Haiti (pre-Isaac) Aug 24, 2012
Someone has leaked to the UK Guardian an email the “troika” (consisting of the European Commission, European Central Bank and the International Monetary Fund) recently sent the Greek government with additional conditions they plan to impose as a condition of the next bailout. These new conditions confirm what many of us suspected all along – that the so-called Greece’s so-called “austerity” measures aren’t about balancing budgets or even sound economic policy. Like the structural adjustment packages the IMF is notorious for imposing on third world countries, the EU’s plans for Greece are about exploitation. The goal is to brutalize Greek workers into accepting sweatshop wages and working conditions that will make the country attractive to multinational corporate investors.
Imposing a Six Day Work Week
Despite the fact Greek workers already work 2017 hours per year, which is more than any other EU country (German workers average 1408 hours per year), the troika is demanding they increase their work hours by adopting a six day work week. Additional “troika” demands include reducing the mandatory daily rest requirement to eleven hours, eliminating restrictions on the minimum break between morning and afternoon shifts, reducing the minimum wage, reducing employer pension and welfare contributions, cutting laid-off workers severance package by 50% and reducing employer reporting requirements to the Greek Labor Inspectorate, which monitors unsafe working conditions and unfair labor practices.
These demands come on top of prior severe austerity cuts that have caused the Greek economy to shrink by 7%, an extreme level of deflation leading to the shutdown of 68,000 businesses, 33% unemployment and widespread malnutrition, preventable illness and suicide.

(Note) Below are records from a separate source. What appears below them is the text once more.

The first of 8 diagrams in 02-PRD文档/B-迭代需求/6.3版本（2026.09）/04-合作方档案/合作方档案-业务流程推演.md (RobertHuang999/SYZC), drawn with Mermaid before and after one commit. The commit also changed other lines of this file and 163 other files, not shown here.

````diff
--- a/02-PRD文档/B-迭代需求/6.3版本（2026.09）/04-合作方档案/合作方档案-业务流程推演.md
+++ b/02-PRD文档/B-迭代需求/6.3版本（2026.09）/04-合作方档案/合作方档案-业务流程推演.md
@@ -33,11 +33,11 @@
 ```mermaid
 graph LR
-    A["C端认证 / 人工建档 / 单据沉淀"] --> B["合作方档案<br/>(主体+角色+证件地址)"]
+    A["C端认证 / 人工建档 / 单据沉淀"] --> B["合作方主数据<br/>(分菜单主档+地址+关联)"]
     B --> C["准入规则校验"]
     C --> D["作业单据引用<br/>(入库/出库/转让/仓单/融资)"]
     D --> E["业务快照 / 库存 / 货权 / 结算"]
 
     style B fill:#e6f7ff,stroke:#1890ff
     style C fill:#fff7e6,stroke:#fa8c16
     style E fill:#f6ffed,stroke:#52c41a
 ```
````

Readers can read the full “troika” memo on Zero Hedge. They need to be mindful that the IMF’s malignant designs aren’t limited to Greece. The international agency has a long standing agenda of making labor markets safe for multinational corporations. If and when Greece agrees to these conditions, the IMF will surely surely turn their attention to Spain, Italy, Portugal, Ireland and other EU countries struggling to refinance their sovereign debt. Don’t doubt for a moment their intentions to impose the same kind of austerity cuts and labor deregulation on the UK and the US. The US will be low hanging fruit in this regard. Owing to extremely low union membership, American workers are expected to offer little organized resistance.
Lessons from Haiti
A close look at the neoliberal reforms the IMF and World Bank have imposed on Haiti following the devastating 2010 earthquake is instructive in understanding what lies in store for the indebted industrial north. (I remind readers that the US was instrumental in two coups – in 1996 and 2004 – against Haiti’s democratically elected president Jean Baptiste Aristide. He was allowed to return to Haiti in Jan 2011 after agreeing to a law that forbids him from ever standing for president again.).
In case people wonder why hundreds of thousands of Port-Au-Prince residents still live in tents, they need to understand there has been virtually no aid directed towards government and non-profit agencies that could potentially re-house them. Instead international lending institutions and US agencies (such as USAID) have narrowly focused international aid on the implementation of a longstanding US/IMF agenda (revealed in 1996 Wikileaks cables) of privatizing Haiti’s state owned utilities (electricity, airport, seaport, telephone, health) to open them up to foreign investment and creating low wage, sweatshop-like enterprise zones producing garments and other labor-intensive manufactured goods.
Matt Kinnard writes about the “forensic” investigation he has conducted into the IMF’s shameful treatment of Haiti in the Aug 14 Open Democracy.